ISSN 0439-755X
CN 11-1911/B

心理学报 ›› 2023, Vol. 55 ›› Issue (5): 752-765.doi: 10.3724/SP.J.1041.2023.00752

• 研究报告 • 上一篇    下一篇


邓洵1, 龙思邑2, 沈依琳1, 赵欢欢1(), 贺雯1()   

  1. 1上海师范大学教育学院, 上海 200234
    2攀枝花学院就业指导中心, 四川 攀枝花 617000
  • 收稿日期:2022-04-11 发布日期:2023-02-14 出版日期:2023-05-25
  • 通讯作者: 赵欢欢, E-mail:;贺雯, E-mail:
  • 基金资助:

Influence and mechanisms of common ingroup identity on competitive victimhood in doctor-patient relationships

DENG Xun1, LONG Siyi2, SHEN Yilin1, ZHAO Huanhuan1(), HE Wen1()   

  1. 1College of Education, Shanghai Normal University, Shanghai 200234, China
    2Career guidance Center, Panzhihua University, Panzhihua, 617000, China
  • Received:2022-04-11 Online:2023-02-14 Published:2023-05-25


本研究基于共同内群体认同模型, 以医务人员和患者及家属为研究对象, 考察了共同内群体认同对医患竞争受害感的影响及机制。
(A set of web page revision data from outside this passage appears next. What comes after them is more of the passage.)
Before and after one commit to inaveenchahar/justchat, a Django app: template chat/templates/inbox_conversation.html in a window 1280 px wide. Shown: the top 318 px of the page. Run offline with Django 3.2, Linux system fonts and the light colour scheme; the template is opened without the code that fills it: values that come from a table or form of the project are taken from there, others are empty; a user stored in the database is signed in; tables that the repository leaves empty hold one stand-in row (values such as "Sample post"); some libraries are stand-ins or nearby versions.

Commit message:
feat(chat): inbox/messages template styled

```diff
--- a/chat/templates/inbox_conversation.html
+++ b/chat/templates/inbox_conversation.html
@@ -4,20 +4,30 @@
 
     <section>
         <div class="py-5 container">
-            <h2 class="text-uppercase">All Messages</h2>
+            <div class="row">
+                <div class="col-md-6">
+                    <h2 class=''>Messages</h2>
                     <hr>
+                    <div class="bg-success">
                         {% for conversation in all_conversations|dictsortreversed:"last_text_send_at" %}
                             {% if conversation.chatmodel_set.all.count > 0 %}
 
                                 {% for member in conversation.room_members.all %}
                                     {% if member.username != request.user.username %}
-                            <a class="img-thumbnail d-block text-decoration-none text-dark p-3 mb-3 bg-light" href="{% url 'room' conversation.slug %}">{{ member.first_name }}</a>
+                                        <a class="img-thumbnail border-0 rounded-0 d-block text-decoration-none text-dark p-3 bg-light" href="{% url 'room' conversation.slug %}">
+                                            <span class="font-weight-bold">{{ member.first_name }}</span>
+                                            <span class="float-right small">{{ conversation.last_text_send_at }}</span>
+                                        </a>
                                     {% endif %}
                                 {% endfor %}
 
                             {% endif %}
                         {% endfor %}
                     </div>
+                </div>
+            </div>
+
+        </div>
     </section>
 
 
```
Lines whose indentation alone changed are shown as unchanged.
预研究通过问卷调查证明了医患群体间存在竞争受害感; 实验1采用共同内群体认同的操作范式, 发现共同内群体认同能够有效减少医患双方的竞争受害感; 实验2A进一步发现, 权力需要在医方和患方共同内群体认同和竞争受害感之间起中介作用, 而道德需要的中介作用不显著。实验2B采用更接近社会现实情境的重新范畴化范式, 结果显示共同内群体认同的主效应不显著, 但与群体身份的交互作用显著, 仅医方权力需要的中介路径成立。本研究揭示了共同内群体认同不仅能够直接降低医患双方的竞争受害感, 而且可以通过减少权力需要进一步降低竞争受害感, 从群际角度为缓和医患之间的紧张关系提供了新的视角。

关键词: 医患关系, 竞争受害感, 共同内群体认同, 权力需要, 道德需要
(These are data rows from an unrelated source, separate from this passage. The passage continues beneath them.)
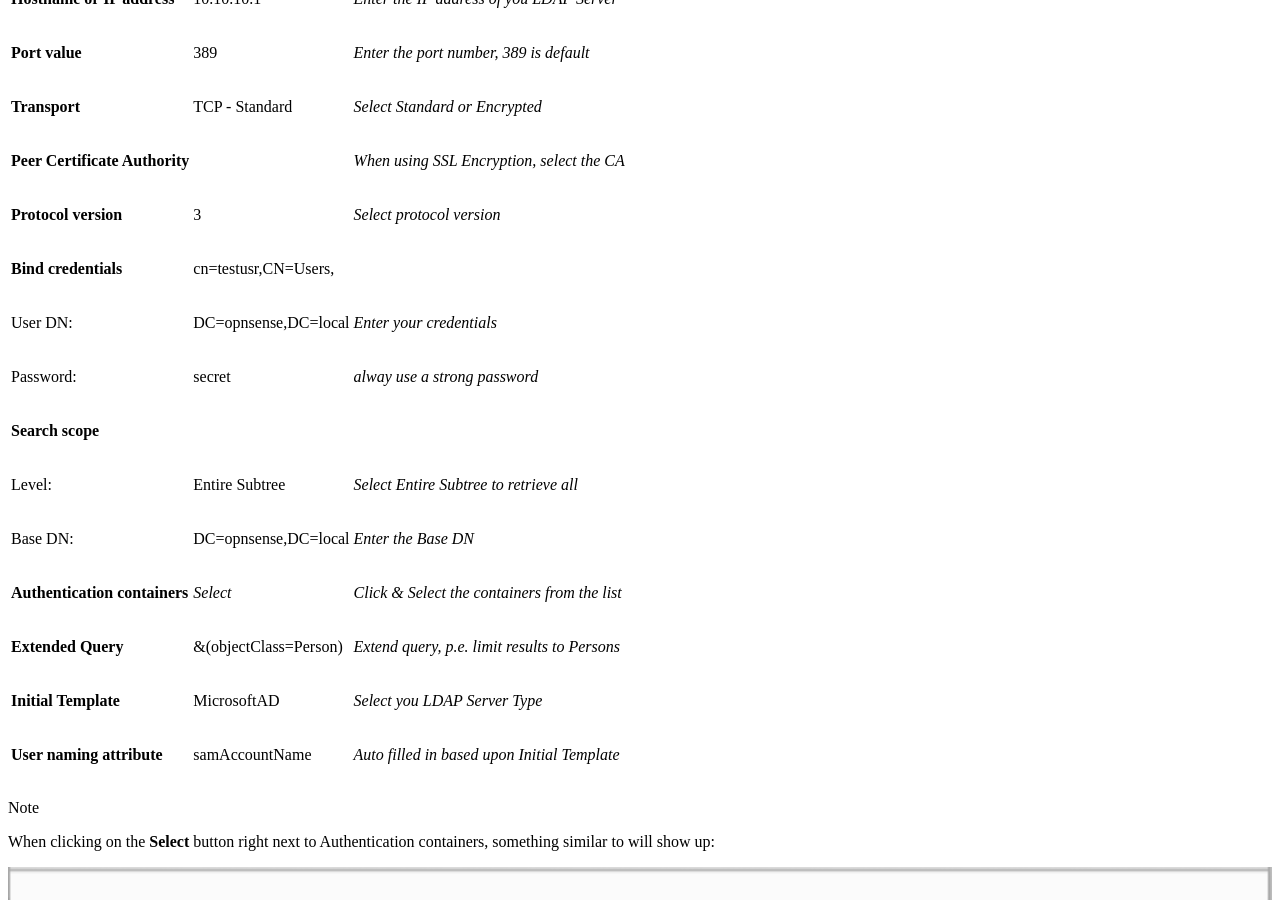
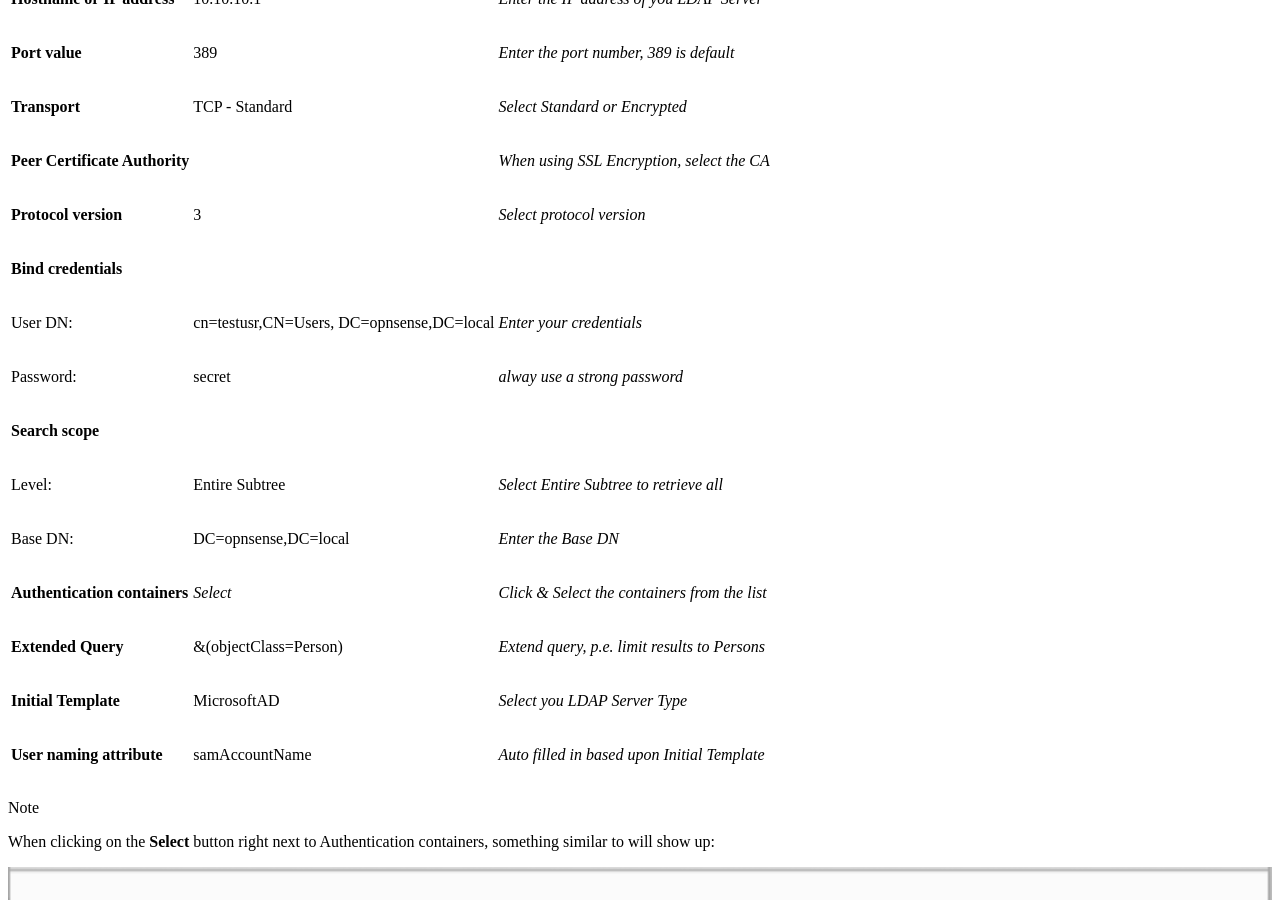
Before and after one commit to opnsense/docs, a Sphinx documentation site: the page built from source/manual/how-tos/user-ldap.rst, in a window 1280 px wide and 900 px high, scrolled down 2862 px. Built offline with Sphinx 7.4.7 and the Read the Docs theme 2.0.0, drawn with Linux system fonts in a browser that asks for light colours.

```diff
--- a/source/manual/how-tos/user-ldap.rst
+++ b/source/manual/how-tos/user-ldap.rst
@@ -33,8 +33,9 @@ Enter the following information:
  **Transport**                    TCP - Standard           *Select Standard or Encrypted*
  **Peer Certificate Authority**                            *When using SSL Encryption, select the CA*
  **Protocol version**             3                        *Select protocol version*
- **Bind credentials**             cn=testusr,CN=Users,
-  User DN:                        DC=opnsense,DC=local     *Enter your credentials*
+ **Bind credentials**
+  User DN:                        cn=testusr,CN=Users,     *Enter your credentials*
+                                  DC=opnsense,DC=local
   Password:                       secret                   *alway use a strong password*
  **Search scope**
   Level:                          Entire Subtree           *Select Entire Subtree to retrieve all*
```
Competitive victimhood is a psychological phenomenon pervasive on both sides of an intergroup conflict; it implies that one person believes their group suffers more than the other does. As one of the most prominent and growing barriers to positive intergroup relations globally, competitive victimhood has gradually attracted the attention of researchers. However, little research has been conducted on competitive victimhood in Chinese hospitals, where the doctor-patient relationship is increasingly tense. The common ingroup identity model holds that by reconstructing social identity and breaking the boundaries of conflict groups, members can develop a common ingroup identity. This identity improves attitudes toward outer groups, which may help reduce competitive victimhood. The need-based model argues that power and morality are ingroups and outgroups’ basic needs. Members of both sides are threatened by power or morality and are motivated to restore their identities, affecting competitive victimhood. Therefore, it is worth studying whether common ingroup identity can effectively reduce competition victimization between doctors and patients and what roles power and moral needs play.
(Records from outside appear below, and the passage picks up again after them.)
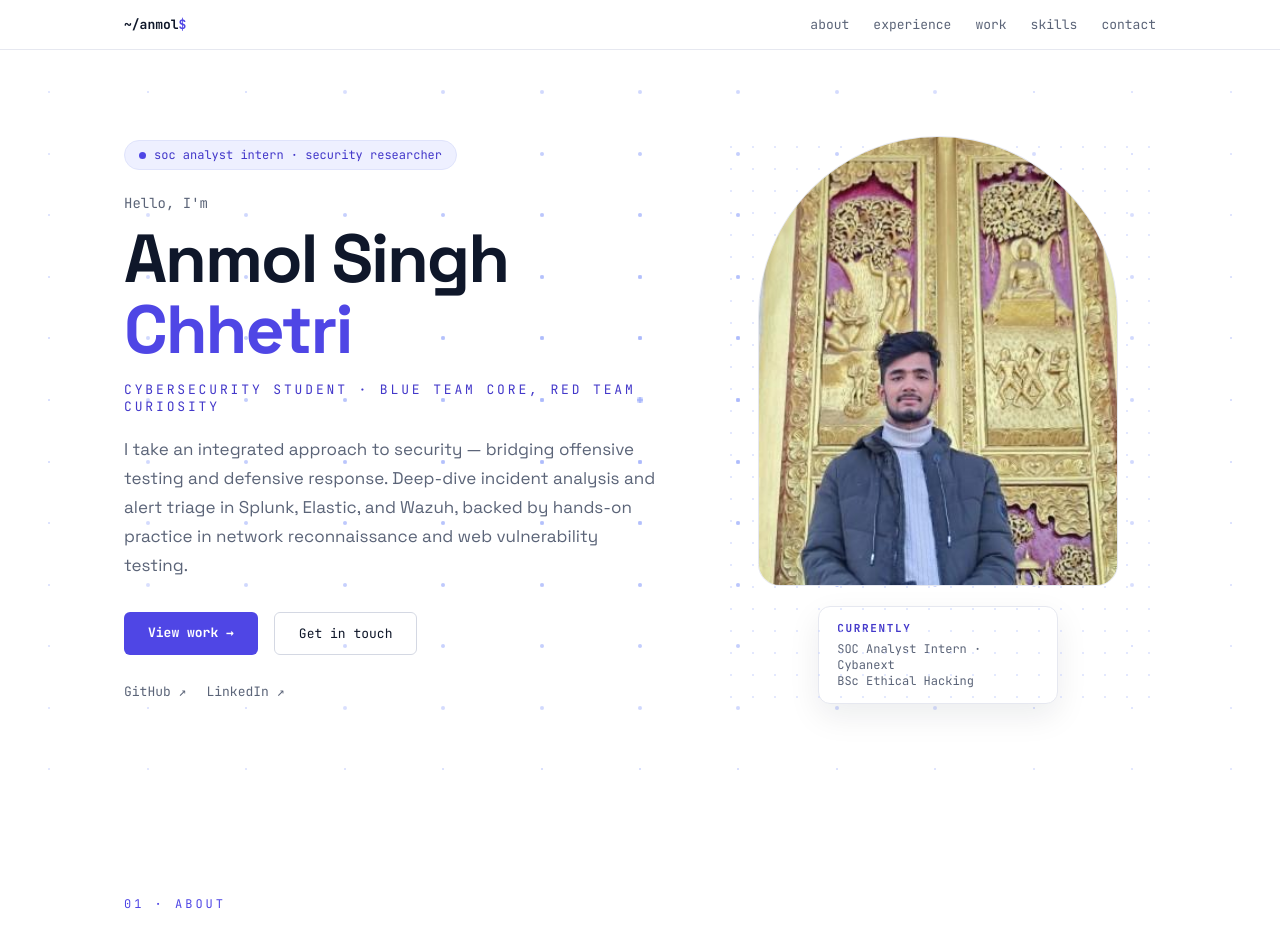
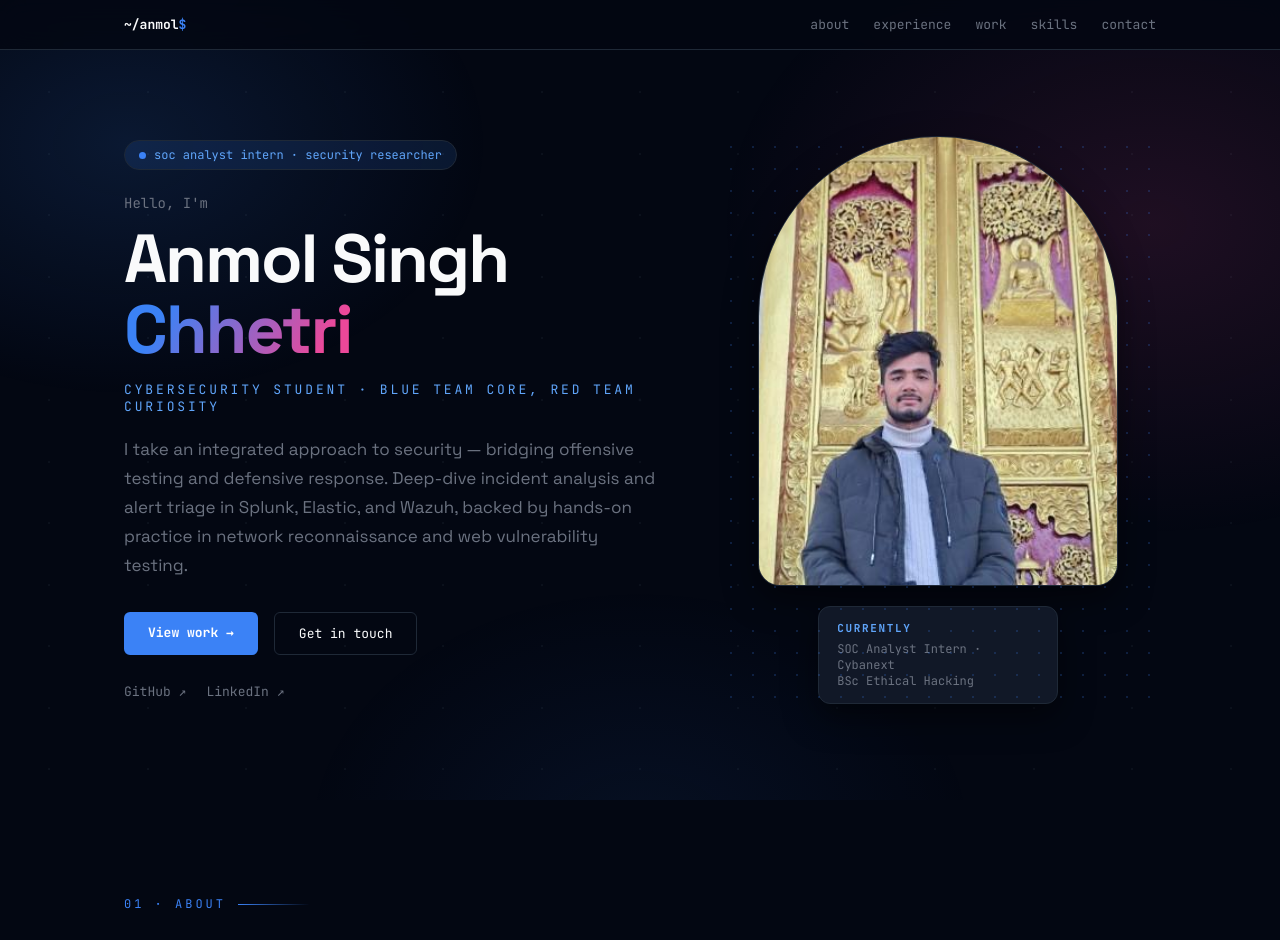
Before and after one commit to anmol-chhetri-G/portfolio, a React (Vite) app: page / in a window 1280 px wide. Shown: the top 940 px of the page. Built offline with nearby package versions, Linux system fonts and the light colour scheme.

Commit message:
sonar live motion

```diff
--- a/index.html
+++ b/index.html
@@ -8,8 +8,8 @@
       name="description"
       content="Anmol Singh Chhetri — Cybersecurity student bridging offensive testing and defensive response. SIEM triage, Splunk, Elastic, Wazuh, Python."
     />
-    <meta name="color-scheme" content="light" />
-    <meta name="theme-color" content="#ffffff" />
+    <meta name="color-scheme" content="dark" />
+    <meta name="theme-color" content="#030712" />
     <title>Anmol Singh Chhetri — Cybersecurity</title>
 
     <link rel="canonical" href="https://portfolio.anmolsinghchetri34.workers.dev/" />
--- a/package.json
+++ b/package.json
@@ -21,6 +21,7 @@
     "@types/react-dom": "^19.2.7",
     "@vitejs/plugin-react": "^6.1.1",
     "oxlint": "^1.81.0",
+    "playwright": "^1.63.0",
     "vite": "^8.3.0"
   }
 }
--- a/src/components/DotGrid.jsx
+++ b/src/components/DotGrid.jsx
@@ -1,7 +1,7 @@
 import { useEffect, useRef } from 'react'
 import {
   DEFAULT_GRID,
-  DEFAULT_SCALE_RANGE,
+  DEFAULT_MIN_SCALE,
   countDots,
   initGridPulse,
   prefersReducedMotion,
@@ -20,7 +20,7 @@ export default function DotGrid() {
   const containerRef = useRef(null)
   const [columns, rows] = DEFAULT_GRID
   const total = countDots(DEFAULT_GRID)
-  const minScale = DEFAULT_SCALE_RANGE[1]
+  const minScale = DEFAULT_MIN_SCALE
 
   useEffect(() => {
     // Respect the OS "reduce motion" setting: hold the grid still.
--- a/src/components/Experience.jsx
+++ b/src/components/Experience.jsx
@@ -2,7 +2,7 @@ import { profile } from '../data/portfolio'
 
 export default function Experience() {
   return (
-    <section id="experience" data-reveal>
+    <section id="experience" className="tint" data-reveal>
       <div className="shell">
         <div className="kicker">02 · experience</div>
         <h2>Doing the work, not just studying it.</h2>
--- a/src/components/Skills.jsx
+++ b/src/components/Skills.jsx
@@ -2,7 +2,7 @@ import { profile } from '../data/portfolio'
 
 export default function Skills() {
   return (
-    <section id="skills" data-reveal>
+    <section id="skills" className="tint" data-reveal>
       <div className="shell">
         <div className="kicker">04 · skills & certs</div>
         <h2>Tools of the trade.</h2>
--- a/src/styles/global.css
+++ b/src/styles/global.css
@@ -2,20 +2,21 @@
    Tokens — light, clean, indigo accent
    ============================================================ */
 :root {
-  --bg: #ffffff;
-  --bg-soft: #f6f7fb;
-  --panel: #ffffff;
-  --line: #e6e8f0;
-  --ink: #0f172a;
-  --muted: #5b6478;
-  --accent: #4f46e5;
-  --accent-dark: #4338ca;
-  --accent-soft: #eef0ff;
-  --accent-dot: #a5b4fc;
-  --navy: #0f172a;
+  --bg: #030712;
+  --bg-soft: #0b1220;
+  --panel: #111827;
+  --line: #1f2937;
+  --ink: #f9fafb;
+  --muted: #6b7280;
+  --accent: #3b82f6;
+  --accent-dark: #60a5fa;
+  --accent-soft: rgba(59, 130, 246, 0.12);
+  --accent-dot: rgba(148, 163, 184, 0.25);
+  --navy: #000000;
+  --on-accent: #ffffff;
   --mono: 'JetBrains Mono', ui-monospace, 'SF Mono', Menlo, monospace;
   --sans: 'Space Grotesk', system-ui, sans-serif;
-  --shadow: 0 12px 32px rgba(15, 23, 42, 0.08);
+  --shadow: 0 12px 32px rgba(0, 0, 0, 0.5);
 }
 
 * {
@@ -40,7 +41,7 @@ body {
 
 ::selection {
   background: var(--accent);
-  color: #fff;
+  color: var(--on-accent);
 }
 
 :focus-visible {
@@ -106,12 +107,27 @@ section {
 }
 
 .kicker {
+  display: flex;
+  align-items: center;
+  gap: 12px;
   font-family: var(--mono);
   font-size: 12px;
   letter-spacing: 0.25em;
   text-transform: uppercase;
   color: var(--accent);
   margin-bottom: 20px;
+}
+
+.kicker::after {
+  content: '';
+  height: 1px;
+  width: 72px;
+  background: linear-gradient(90deg, var(--accent), transparent);
+}
+
+/* Soft alternating bands for section rhythm. */
+section.tint {
+  background: var(--bg-soft);
 }
 
 h2 {
@@ -130,7 +146,7 @@ h2 {
   right: 0;
   z-index: 10;
   backdrop-filter: blur(12px);
-  background: rgba(255, 255, 255, 0.8);
+  background: rgba(3, 7, 18, 0.8);
   border-bottom: 1px solid var(--line);
 }
 
@@ -170,10 +186,24 @@ h2 {
    Hero — two-column, greeting + arch visual
    ============================================================ */
 .hero {
+  position: relative;
   min-height: 100vh;
   display: flex;
   align-items: center;
   padding: 120px 0 80px;
+  overflow: hidden;
+}
+
+/* Soft indigo/violet/sky wash — static, no motion. */
+.hero::before {
+  content: '';
+  position: absolute;
+  inset: 0;
+  background:
+    radial-gradient(600px 420px at 10% 18%, rgba(59, 130, 246, 0.14), transparent 60%),
+    radial-gradient(720px 520px at 90% 28%, rgba(236, 72, 153, 0.12), transparent 60%),
+    radial-gradient(560px 420px at 50% 105%, rgba(59, 130, 246, 0.08), transparent 60%);
+  pointer-events: none;
 }
 
 .hero-grid {
@@ -197,7 +227,10 @@ h2 {
 }
 
 .hero h1 span {
-  color: var(--accent);
+  background: linear-gradient(120deg, var(--accent) 20%, #ec4899 85%);
+  -webkit-background-clip: text;
+  background-clip: text;
+  color: transparent;
 }
 
 .hero-role {
@@ -225,7 +258,7 @@ h2 {
   font-size: 12px;
   color: var(--accent-dark);
   background: var(--accent-soft);
-  border: 1px solid #dfe3fb;
+  border: 1px solid var(--line);
   border-radius: 999px;
   padding: 6px 14px;
   width: fit-content;
@@ -258,17 +291,17 @@ h2 {
 
 .btn-primary {
   background: var(--accent);
-  color: #fff;
+  color: var(--on-accent);
   font-weight: 700;
 }
 
 .btn-primary:hover {
   transform: translateY(-2px);
-  box-shadow: 0 8px 24px rgba(79, 70, 229, 0.3);
+  box-shadow: 0 8px 24px rgba(59, 130, 246, 0.4);
 }
 
 .btn-ghost {
-  border: 1px solid #d4d8e3;
+  border: 1px solid var(--line);
   color: var(--ink);
 }
 
@@ -308,9 +341,10 @@ h2 {
   aspect-ratio: 4 / 5;
   border-radius: 200px 200px 24px 24px;
   background:
-    radial-gradient(circle at 30% 20%, #ffffff 0, transparent 55%),
-    linear-gradient(180deg, var(--accent-soft) 0%, #f8f9ff 70%, #ffffff 100%);
+    radial-gradient(circle at 30% 20%, rgba(255, 255, 255, 0.06) 0, transparent 55%),
+    linear-gradient(180deg, #111827 0%, #0b1220 55%, #030712 100%);
   border: 1px solid var(--line);
+  box-shadow: var(--shadow);
   display: flex;
   align-items: center;
   justify-content: center;
@@ -322,7 +356,7 @@ h2 {
   content: '';
   position: absolute;
   inset: 0;
-  background-image: radial-gradient(#c7d2fe 1.2px, transparent 1.2px);
+  background-image: radial-gradient(rgba(59, 130, 246, 0.4) 1.2px, transparent 1.2px);
   background-size: 22px 22px;
   opacity: 0.5;
 }
@@ -507,7 +541,7 @@ h2 {
   font-family: var(--mono);
   font-size: 13px;
   color: var(--ink);
-  background: var(--bg-soft);
+  background: var(--panel);
   border: 1px solid var(--line);
   border-radius: 8px;
   padding: 14px 18px;
@@ -629,11 +663,22 @@ h2 {
 }
 
 footer {
+  position: relative;
   background: var(--navy);
   color: #94a3b8;
   padding: 32px 0;
   font-family: var(--mono);
   font-size: 12px;
+}
+
+footer::before {
+  content: '';
+  position: absolute;
+  top: 0;
+  left: 0;
+  right: 0;
+  height: 2px;
+  background: linear-gradient(90deg, var(--accent), #ec4899, #38bdf8);
 }
 
 .footer-inner {
```
Also changed, not shown: scripts/verify.mjs (+22 -33 lines), tests/gridPulse.harness.html (+4 -6 lines), src/lib/gridPulse.js, 2 other files (tests, documents, lock files or other folders).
In Study 1, 90 doctors and nurses and 86 patients and their families from three hospitals in Shanghai and Sichuan were selected in a 2 (group: doctors vs. patients) × 2 (common identity: control group vs. common ingroup identity) design. A brief story about doctors and patients fighting disease together was used to improve common ingroup identity. Then we used a questionnaire about competitive victimhood to investigate whether common ingroup identity affected competitive victimhood between doctors and patients. In Study 2A, another group of participants was selected, including 71 doctors and nurses along with 73 patients and their families from three hospitals in Shanghai and Sichuan. Participants underwent the same procedure as in Study 1, then completing the power and moral needs questionnaires. Study 2A aimed to investigate the influence of common ingroup identity on victimhood between doctors and patients, as well as the roles of power and moral needs. To further test the hypothesized model, we selected 54 medical students with hospital internship experience and 54 non-medical students with recent treatment experience in Study 2B, where we activated common ingroup identities using a re-categorization strategy.

The main results were as follows. (1) In Study 1, ANOVA results showed that compared with control groups, groups with common ingroup identity reported lower competitive victimhood, and there was no interaction between group and common identity. (2) Study 2A showed that power need mediated the relationship between common ingroup identity and competitive victimhood. The indirect effect of power need was significant. The moral need was irrelevant to common ingroup identity and is not a mediator. (3) Study 2B reconfirmed the model for doctors but not for the patients group.

Based on the common ingroup identity model, this study proposed and confirmed the applicability of this model in the doctor-patient field in China. Additionally, the study proposed new methods and perspectives on the doctor-patient relationship. In the future, researchers should focus on other mediators, such as empathy and trust in different groups.

Key words: doctor-patient relationship, competitive victimhood, common ingroup identity, power need, moral need